COULD you be heir to a small fortune? These are all of the unclaimed estates which are currently listed in the North East. 

From property and money to even unclaimed personal possessions, you could be entitled to a share of a deceased relative's property.

That's because when someone dies with no will or known family, their property and assets - unclaimed estates - is passed over to the Crown as ownerless property.

A list is then published by the Government and routinely updated to help people who are entitled to come forward and make their claim. 

There are hundreds of estates of people who were either born or died across County Durham, Darlington, Teesside, North Yorkshire and the rest of the region.

So we've looked through latest records, which are publicly available, to bring you the most up to date list in our region.

Due to the way the data is recorded, some adresses may fall under historic counties.


Claims will be accepted within, generally, 12 years from the date the administration of the estate was completed and interest will be paid on the money held.

Who is entitled to claim an estate?

If someone dies without leaving a valid or effective will (intestate) the following are entitled to the estate in the order shown below:

- husband, wife or civil partner

- children, grandchildren, great grandchildren and so on

- mother or father

- brothers or sisters who share both the same mother and father, or their children (nieces and nephews)

- half brothers or sisters or their children (nieces and nephews of the half blood or their children). ‘Half ’ means they share only one parent with the deceased

- grandparents

- uncles and aunts or their children (first cousins or their descendants)

- half uncles and aunts or their children (first cousins of the half blood or their children). ‘Half’ means they only share one grandparent with the deceased, not both
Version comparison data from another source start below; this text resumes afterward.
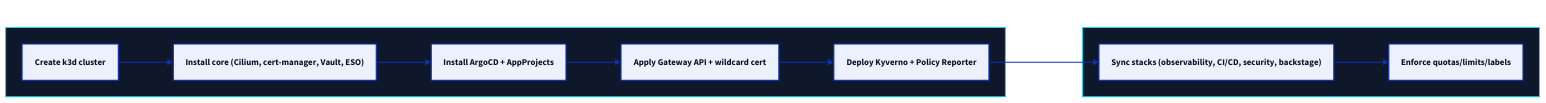
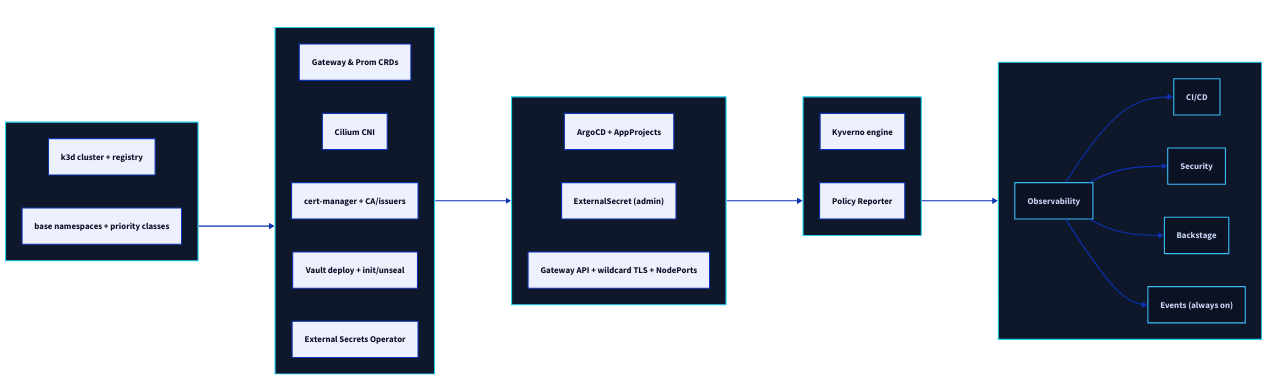
One commit to rou-cru/idp-blueprint changed the diagram in Docs/src/content/docs/getting-started/deployment.mdx. Above: the diagram before and after it, drawn with D2. The commit also changed other lines of this file and 69 other files, not shown here.

````diff
--- a/Docs/src/content/docs/getting-started/deployment.mdx
+++ b/Docs/src/content/docs/getting-started/deployment.mdx
@@ -23,22 +23,52 @@
 ```d2
 direction: right
 
-classes: { step: { style.fill: "#0f172a"; style.font-color: white; style.stroke: "#22d3ee" } }
-
-Bootstrap: {
-  class: step
-  K3d: "Create k3d cluster"
-  Core: "Install core (Cilium, cert-manager, Vault, ESO)"
-  Argo: "Install ArgoCD + AppProjects"
-  Gateway: "Apply Gateway API + wildcard cert"
-  Policies: "Deploy Kyverno + Policy Reporter"
+classes: {
+  phase: { style.fill: "#0f172a"; style.font-color: white; style.stroke: "#22d3ee" }
+  leaf:  { style.fill: "#0b1224"; style.font-color: "#cbd5f5"; style.stroke: "#38bdf8" }
 }
 
-GitOps: {
-  class: step
-  Stacks: "Sync stacks (observability, CI/CD, security, backstage)"
-  Govern: "Enforce quotas/limits/labels"
+"Cluster bootstrap": {
+  class: phase
+  K3d: "k3d cluster + registry"
+  Namespaces: "base namespaces + priority classes"
 }
 
-Bootstrap.K3d -> Bootstrap.Core -> Bootstrap.Argo -> Bootstrap.Gateway -> Bootstrap.Policies -> GitOps.Stacks -> GitOps.Govern
+"Infra boot": {
+  class: phase
+  CRDs: "Gateway & Prom CRDs"
+  Cilium: "Cilium CNI"
+  CertMgr: "cert-manager + CA/issuers"
+  Vault: "Vault deploy + init/unseal"
+  ESO: "External Secrets Operator"
+}
+
+"GitOps & ingress": {
+  class: phase
+  ArgoCD: "ArgoCD + AppProjects"
+  ArgoSecret: "ExternalSecret (admin)"
+  Gateway: "Gateway API + wildcard TLS + NodePorts"
+}
+
+Policies: {
+  class: phase
+  Kyverno: "Kyverno engine"
+  Reporter: "Policy Reporter"
+}
+
+"AppSets fan-out": {
+  class: phase
+  Observability: { class: leaf; label: "Observability" }
+  CICD:          { class: leaf; label: "CI/CD" }
+  Security:      { class: leaf; label: "Security" }
+  Backstage:     { class: leaf; label: "Backstage" }
+  Events:        { class: leaf; label: "Events (always on)" }
+}
+
+"Cluster bootstrap" -> "Infra boot" -> "GitOps & ingress" -> Policies -> "AppSets fan-out"
+
+"AppSets fan-out".Observability -> "AppSets fan-out".CICD
+"AppSets fan-out".Observability -> "AppSets fan-out".Security
+"AppSets fan-out".Observability -> "AppSets fan-out".Backstage
+"AppSets fan-out".Observability -> "AppSets fan-out".Events
 ```
````
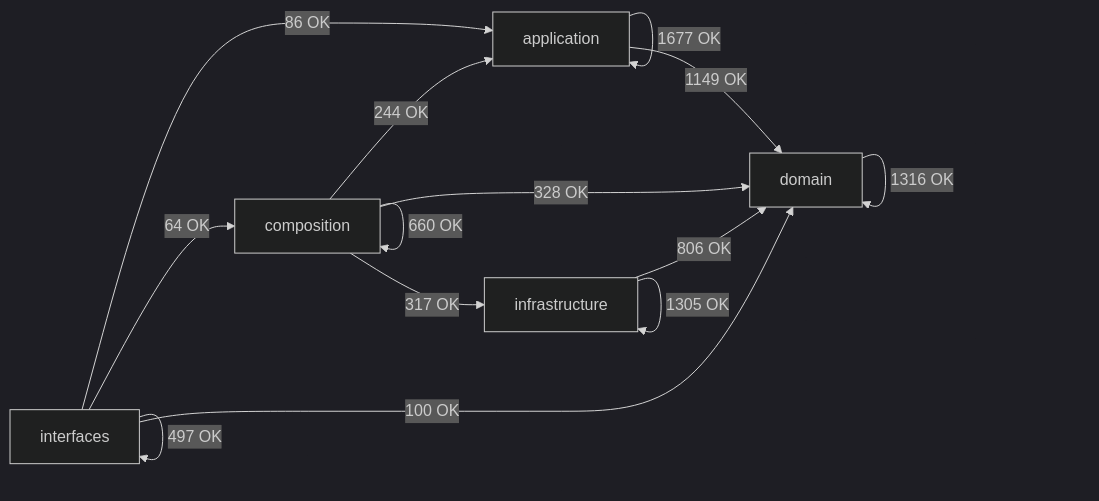
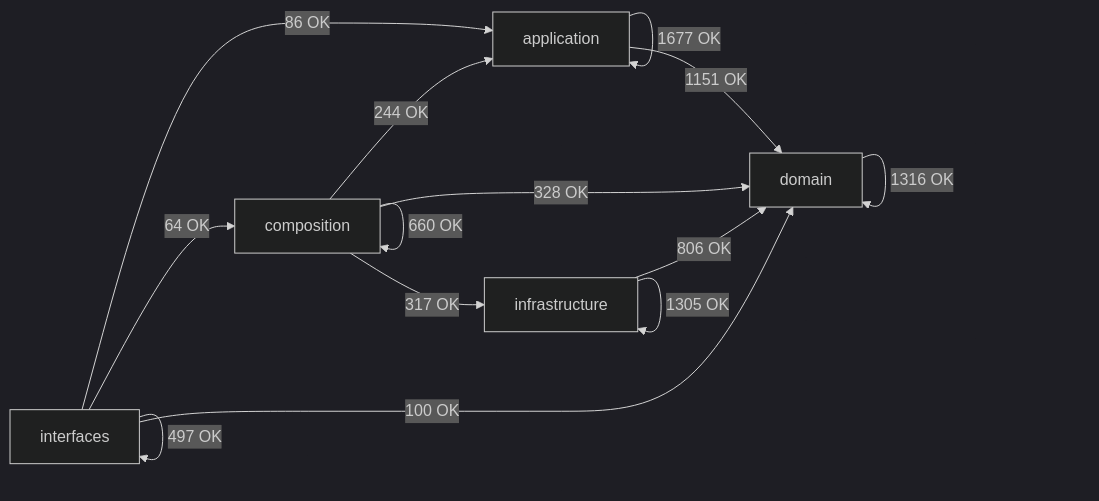
The diagram in docs/02-architecture/generated/module-dependency-map.md (SatoryKono/BioactivityDataAcquisition), drawn with Mermaid (dark theme) before and after one commit. The commit also changed other lines of this file, not shown here.

Commit message:
docs(architecture): sync predecessor lineage dependency projection

````diff
--- a/docs/02-architecture/generated/module-dependency-map.md
+++ b/docs/02-architecture/generated/module-dependency-map.md
@@ -17,21 +17,21 @@
 ```mermaid
 flowchart LR
     domain[domain]
     application[application]
     infrastructure[infrastructure]
     composition[composition]
     interfaces[interfaces]
     application -->|1677 OK| application
-    application -->|1149 OK| domain
+    application -->|1151 OK| domain
     composition -->|244 OK| application
     composition -->|660 OK| composition
     composition -->|328 OK| domain
     composition -->|317 OK| infrastructure
     domain -->|1316 OK| domain
     infrastructure -->|806 OK| domain
     infrastructure -->|1305 OK| infrastructure
     interfaces -->|86 OK| application
     interfaces -->|64 OK| composition
     interfaces -->|100 OK| domain
     interfaces -->|497 OK| interfaces
 ```
````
If you are, for example, a first cousin of the deceased, you would only be entitled to share in the estate if there are no relatives above you in the order of entitlement, for example, a niece or nephew.